House and Senate negotiators say the bill will be on President Bush’s desk by week’s end. A second round of hurricane-related tax breaks is also in the works despite a new report from the nonpartisan Congressional Research Service that concludes tax breaks do little to help low-income families displaced by hurricanes and other disasters.
Key provisions of the Katrina Emergency Tax Relief Act:
- Waive the 10 percent early-withdrawal penalty for Katrina victims who take hardship distributions of up to $100,000 from their tax-deferred 401(k)-style retirement savings plans. They still will owe income tax on the payout, but can spread the tax bill over three years. No tax will be due if the money is repaid in three years. Separately, Katrina victims can borrow up to $100,000 from these retirement plans, up from the current $50,000 limit. The Internal Revenue Service already speeded up a rules change to allow hardship withdrawals from 401(k) plans for taxpayers whose principal residence is damaged.
- Protect taxpayers dislocated by Katrina from losing their $1,000-a-child tax credit or the Earned Income Credit for lower-income workers because of changed living circumstances. Individuals have the option of using their 2004 income to calculate both credits on 2005 returns.
- Insure families against being taxed on forgiven debt. The bill changes current law that treats discharged indebtedness as taxable income. For instance, Katrina victims whose mortgage companies cancel their home loans won’t be taxed on the balance due.
- Allow full deductibility of casualty losses not covered by insurance. Current law allows taxpayers who itemize to deduct casualty losses to the extent they exceed 10 percent of adjusted gross income plus another $100. The change lets Katrina victims deduct the full amount of uninsured losses so that a taxpayer with $40,000 adjusted gross income could deduct the full loss of a car valued at $5,000, not $900.
- Give property owners who receive insurance payments more time to buy or rebuild without the money being taxable income. Current law requires the money to be invested in a replacement property within two years to avoid income tax, or four years for damage to a principal residence in a presidentially declared disaster area, but this will extend Katrina disaster area replacement investment to five years.
- Let friends, family and strangers claim special personal exemptions if they provide rent-free housing to displaced Katrina victims for 60 days or more. Exemptions could amount to $500 a person, up to $2,000, on 2005 or 2006 tax returns. The special exemption cannot apply to spouses or dependents who already qualify for the regular personal exemption, which is $3,200 for 2005.
- Set the standard mileage rate for using your personal vehicle for charitable work at 70 percent of the standard business mileage rate, which the IRS raised last week by 8 cents to 48.5 cents a mile to reflect Katrina’s impact on oil prices. The standard charity rate was 14 cents a mile, as set by Congress.

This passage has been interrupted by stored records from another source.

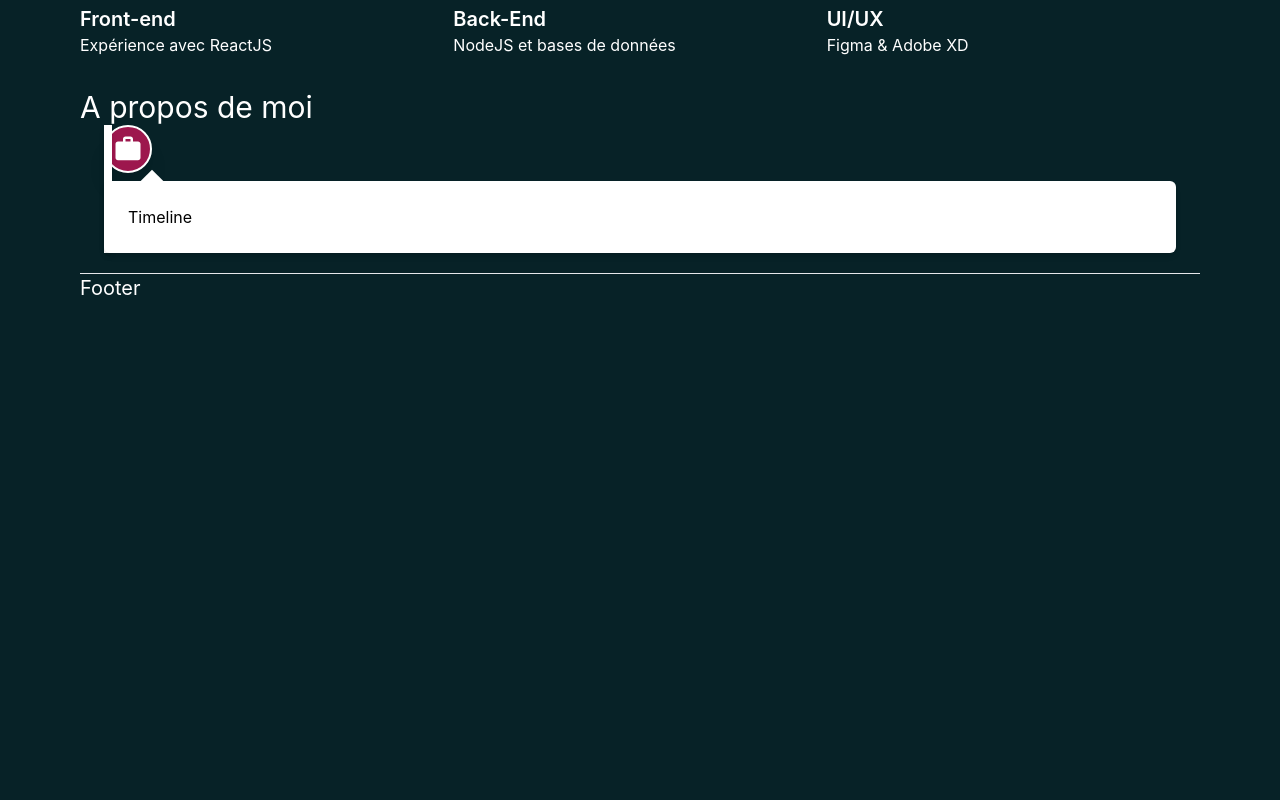
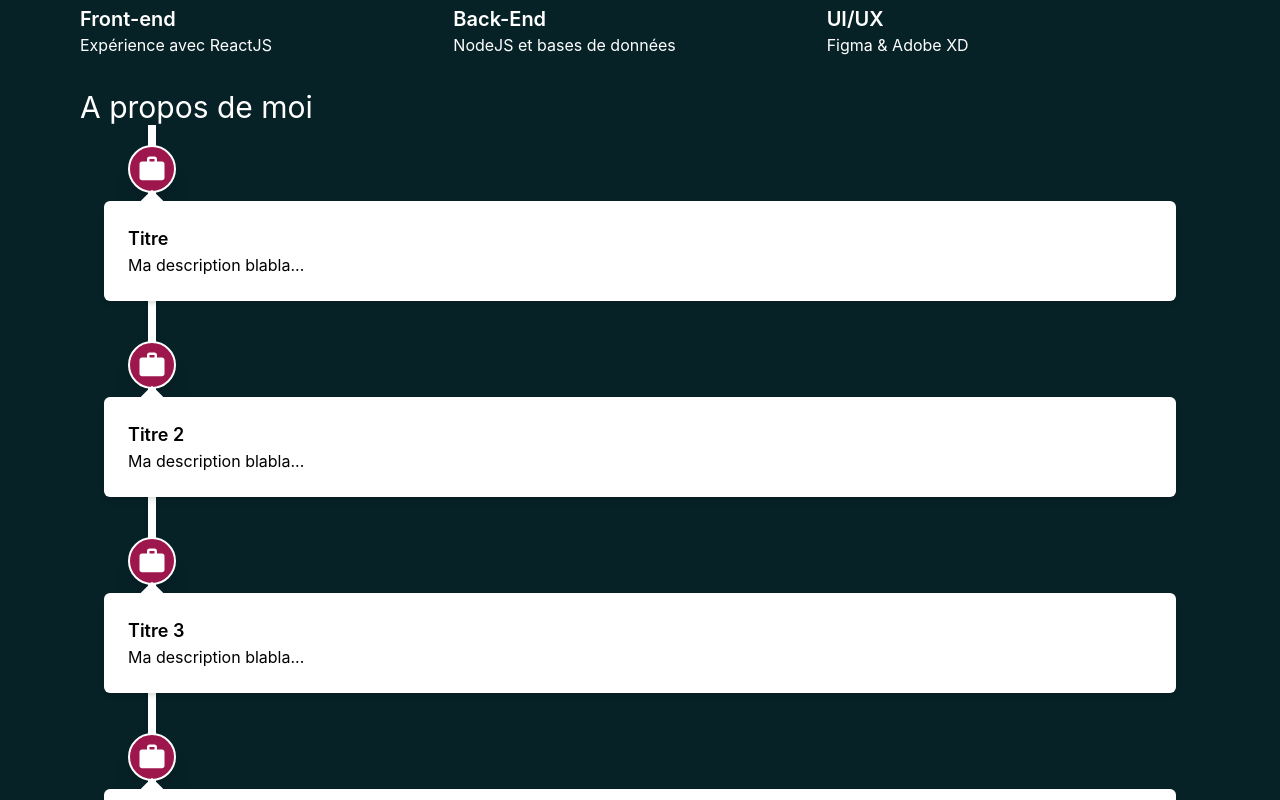
Before and after one commit to AurelTBE/portfolio, a Next.js app: page / in a window 1280 px wide. Shown: the part 1900-2700 px from the top of the page. Before the commit the page ends 2222 px from the top, so only its background shows below. Built offline with nearby package versions, Linux system fonts and the light colour scheme.

Commit message:
Timeline design wip 0.1

```diff
--- a/components/Timeline.tsx
+++ b/components/Timeline.tsx
@@ -14,22 +14,27 @@ const Timeline = (props: Props) => {
                     A propos de moi
                 </h3>
                 <div className='relative container mx-auto px-6'>
-                    <div className="absolute w-2 h-full bg-white shadow-md">
-
+                    <div className="absolute z-0 w-2 h-full bg-white shadow-md left-17 inset-0">
                     </div>
-                    <div>
-                        <div className='flex items-center justify-center text-3xl text-white bg-pink-800 w-12 h-12 rounded-full border-2 border-white shadow-xl'>
+                    {TimeLineData.map(element => (
+                        <div className='relative z-10 py-5'>
+                            <div className='relative pt-12'>
+                                <div className='absolute flex left-6 inset-0 items-center justify-center text-3xl text-white bg-pink-800 w-12 h-12 rounded-full border-2 border-white shadow-xl'>
                                     <MdWork />
+                                </div>
                             </div>
                             <div className='relative pt-2'>
                                 <div
                                     aria-hidden="true"
-                                className='absolute inset-0 left-10 h-4 w-4 transform rotate-45 bg-white'></div>
+                                    className='absolute inset-0 left-10 h-4 w-4 transform rotate-45 bg-white'
+                                ></div>
                                 <div className='bg-white p-6 rounded-md shadow-md'>
-                                Timeline
+                                    <h4 className='text-lg font-semibold'>{element.title}</h4>
+                                    <div>{element.description}</div>
                                 </div>
                             </div>
                         </div>
+                    ))}
                 </div>
             </div>
         </section>
--- a/constants/timelinedata.tsx
+++ b/constants/timelinedata.tsx
@@ -1,22 +1,4 @@
 export const TimeLineData = [
-    {
-        id: 1,
-        title: "Titre",
-        location: "Paris, France",
-        description: "Ma description blabla...",
-        buttonText: "Bouton",
-        date: "Février 2016 - Aujourd'hui",
-        icon: 'work',
-    },
-    {
-        id: 1,
-        title: "Titre",
-        location: "Paris, France",
-        description: "Ma description blabla...",
-        buttonText: "Bouton",
-        date: "Février 2016 - Aujourd'hui",
-        icon: 'work',
-    },
     {
         id: 1,
         title: "Titre",
--- a/tailwind.config.js
+++ b/tailwind.config.js
@@ -1,7 +1,11 @@
 module.exports = {
   content: ['./components/**/*.tsx', './pages/**/*.tsx','./public/**/*.html'],
   theme: {
-    extend: {},
+    extend: {
+      inset: {
+        "17": "68px"
+      }
+    },
   },
   plugins: [],
 }
```
Lines whose indentation alone changed are shown as unchanged.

- Employers who hire or keep Katrina victims on payrolls can qualify for the Work Opportunity Tax Credit worth up to $2,400 an employee. Employers in New Orleans and other hard-hit areas may claim the credit for employees the next two years, while employers elsewhere who hire displaced Katrina workers qualify for the credit the rest of 2005.
Forget calls by congressional Democrats and others to safeguard Katrina victims against the tough new bankruptcy law that kicks in Oct. 17: Republicans in charge of committees that oversee the bankruptcy code say the new statute already lets debtors claim “special circumstances” that make it impossible to repay creditors.
Sen. Charles Grassley, R-Iowa, and Rep. James Sensenbrenner, R-Wis., cite a provision that gives bankruptcy judges latitude to decide if people qualify to shed their debts and get a fresh start by filing Chapter 7 bankruptcy.
Otherwise, the new law requires people who make more than their state median income the previous six months to file Chapter 13 and repay some or all of their debts. It also subjects them to a “means test” that puts them on a court-supervised budget.
Michigan Rep. John Conyers, the ranking Democrat on the House Judiciary Committee, introduced legislation waiving these provisions for Katrina victims, but Sensenbrenner doesn’t even plan a hearing on the proposal.
(Contact Mary Deibel at DeibelM(at)shns.com)